Israel has great quality of life (if you’re Jewish and wealthy) 18 Aug 2010

Newsweek publishes a list of “the world’s best countries”. Finland is 1st, Australia is 4th, the US is 11th and Israel is 22nd.
Clearly occupying another people and discriminating against an Arab minority doesn’t affect the corporate mindset towards the Zionist state.


“Gaffes” by IDF soldiers 18 Aug 2010

Rupert Murdoch’s news.com.au publishes this AP story that is surely designed to make the reader feel sorry for the Israeli state; they just can’t keep “secrets” secret anymore. The poor dears.
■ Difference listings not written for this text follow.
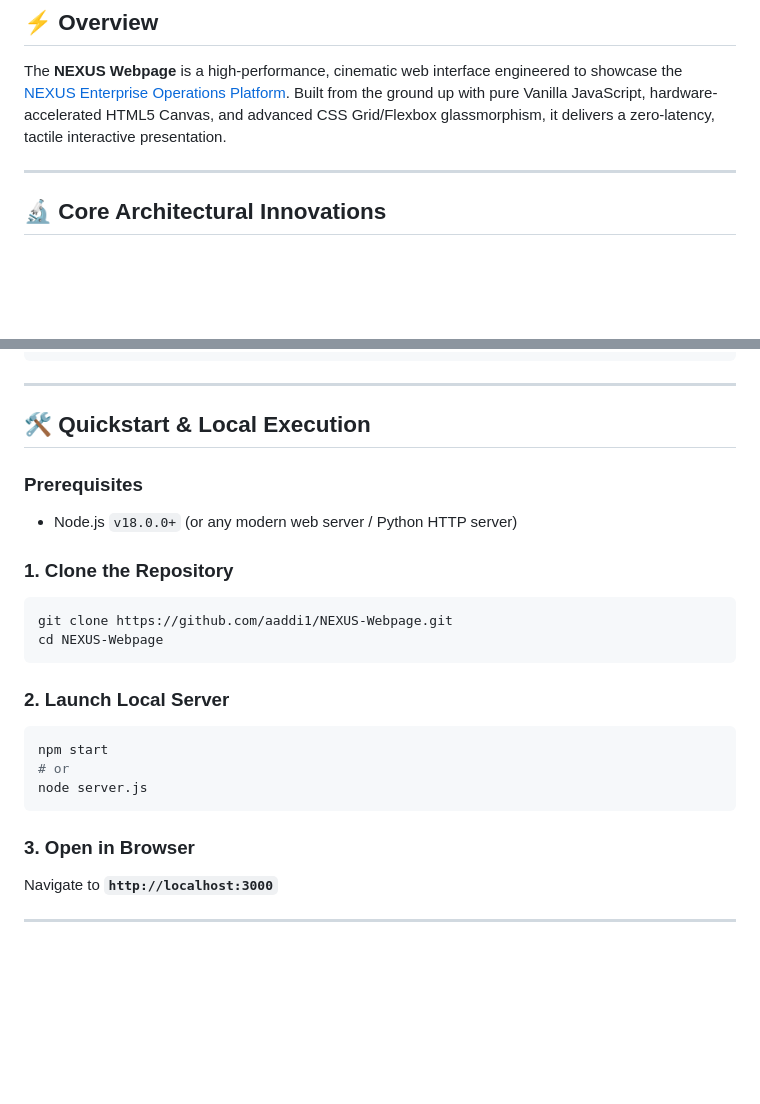
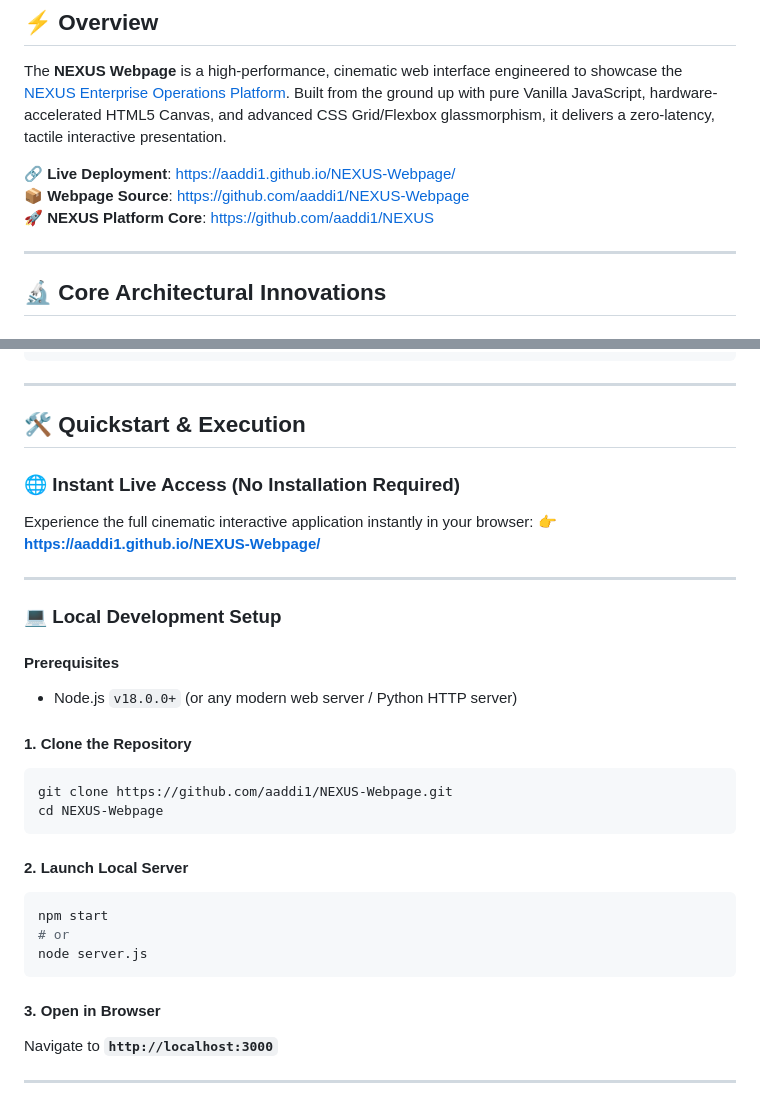
Before and after one commit to aaddi1/NEXUS-Webpage, a Markdown page: README.md, 2 parts joined by grey strips. Rendered like a GitHub page; blank space fills up the shorter version.

Commit message:
docs: update README with live GitHub Pages URL in badges, overview, and quickstart

````diff
--- a/README.md
+++ b/README.md
@@ -26,6 +29,10 @@
 ## ⚡ Overview
 
 The **NEXUS Webpage** is a high-performance, cinematic web interface engineered to showcase the [NEXUS Enterprise Operations Platform](https://github.com/aaddi1/NEXUS). Built from the ground up with pure Vanilla JavaScript, hardware-accelerated HTML5 Canvas, and advanced CSS Grid/Flexbox glassmorphism, it delivers a zero-latency, tactile interactive presentation.
+
+🔗 **Live Deployment**: [https://aaddi1.github.io/NEXUS-Webpage/](https://aaddi1.github.io/NEXUS-Webpage/)
+📦 **Webpage Source**: [https://github.com/aaddi1/NEXUS-Webpage](https://github.com/aaddi1/NEXUS-Webpage)
+🚀 **NEXUS Platform Core**: [https://github.com/aaddi1/NEXUS](https://github.com/aaddi1/NEXUS)
 
 ---
 
@@ -78,25 +85,33 @@ NEXUS-Webpage/
 
 ---
 
-## 🛠️ Quickstart & Local Execution
+## 🛠️ Quickstart & Execution
 
-### Prerequisites
+### 🌐 Instant Live Access (No Installation Required)
+Experience the full cinematic interactive application instantly in your browser:
+👉 **[https://aaddi1.github.io/NEXUS-Webpage/](https://aaddi1.github.io/NEXUS-Webpage/)**
+
+---
+
+### 💻 Local Development Setup
+
+#### Prerequisites
 - Node.js `v18.0.0+` (or any modern web server / Python HTTP server)
 
-### 1. Clone the Repository
+#### 1. Clone the Repository
 ```bash
 git clone https://github.com/aaddi1/NEXUS-Webpage.git
 cd NEXUS-Webpage
 ```
 
-### 2. Launch Local Server
+#### 2. Launch Local Server
 ```bash
 npm start
 # or
 node server.js
 ```
 
-### 3. Open in Browser
+#### 3. Open in Browser
 Navigate to **`http://localhost:3000`**
 
 ---
````
Also changed, not shown: other parts of README.md (+4 -1 lines).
What on earth should soldiers occupying the Palestinians do with their spare time?

The security obsessed Israeli military is confronting a new adversary – trying to control what its own soldiers post to the Internet.
Facebook, along with YouTube and other popular sites, is turning into a formidable nuisance for the Israeli Army, as young recruits in the tech-crazy country post embarrassing and potentially sensitive information online, circumventing tight military controls.
The issue exploded onto the national agenda this week when young ex-soldier Eden Abergil posted pictures of herself in uniform, posing in front of handcuffed, blindfolded Palestinian prisoners on her Facebook page under the heading “Army – The Best Time of My Life”.
The controversial posting, along with a series of other recent gaffes, highlighted the challenges facing Israel’s high-tech military – known, among other things, for its shadowy electronic-warfare units – as it struggles to keep up with the ever-shifting sands of the internet.
Such incidents illustrate “how difficult it is for the military to operate, stick to policy, and keep people in line in light of the new communication realities”, said Sheizaf Rafaeli, director of the Sagy Center for Internet Research and the Study of the Information Society at the University of Haifa.


Muslims aren’t all the same (pass onto the clueless) 18 Aug 2010

William Dalrymple in the New York Times talks some sense about Islam and the “war on terror”, a message singularly ignored by many politicians and media hacks:

President Obama’s eloquent endorsement on Friday of a planned Islamic cultural center near the World Trade Center, followed by his apparent retreat the next day, was just one of many paradoxes at the heart of the increasingly impassioned controversy.
We have seen the Anti-Defamation League, an organization dedicated to ending “unjust and unfair discrimination,” seek to discriminate against American Muslims. We have seen Newt Gingrich depict the organization behind the center — the Cordoba Initiative, which is dedicated to “improving Muslim-West relations” and interfaith dialogue — as a “deliberately insulting” and triumphalist force attempting to built a monument to Muslim victory near the site of the twin towers.
Most laughably, we have seen politicians like Rick Lazio, a Republican candidate for New York governor, question whether Imam Feisal Abdul Rauf, the principal figure behind the project, might have links to “radical organizations.”
The problem with such claims goes far beyond the fate of a mosque in downtown Manhattan. They show a dangerously inadequate understanding of the many divisions, complexities and nuances within the Islamic world — a failure that hugely hampers Western efforts to fight violent Islamic extremism and to reconcile Americans with peaceful adherents of the world’s second-largest religion.
Most of us are perfectly capable of making distinctions within the Christian world. The fact that someone is a Boston Roman Catholic doesn’t mean he’s in league with Irish Republican Army bomb makers, just as not all Orthodox Christians have ties to Serbian war criminals or Southern Baptists to the murderers of abortion doctors.
Yet many of our leaders have a tendency to see the Islamic world as a single, terrifying monolith. Had the George W. Bush administration been more aware of the irreconcilable differences between the Salafist jihadists of Al Qaeda and the secular Baathists of Saddam Hussein’s Iraq, the United States might never have blundered into a disastrous war, and instead kept its focus on rebuilding post-Taliban Afghanistan while the hearts and minds of the Afghans were still open to persuasion.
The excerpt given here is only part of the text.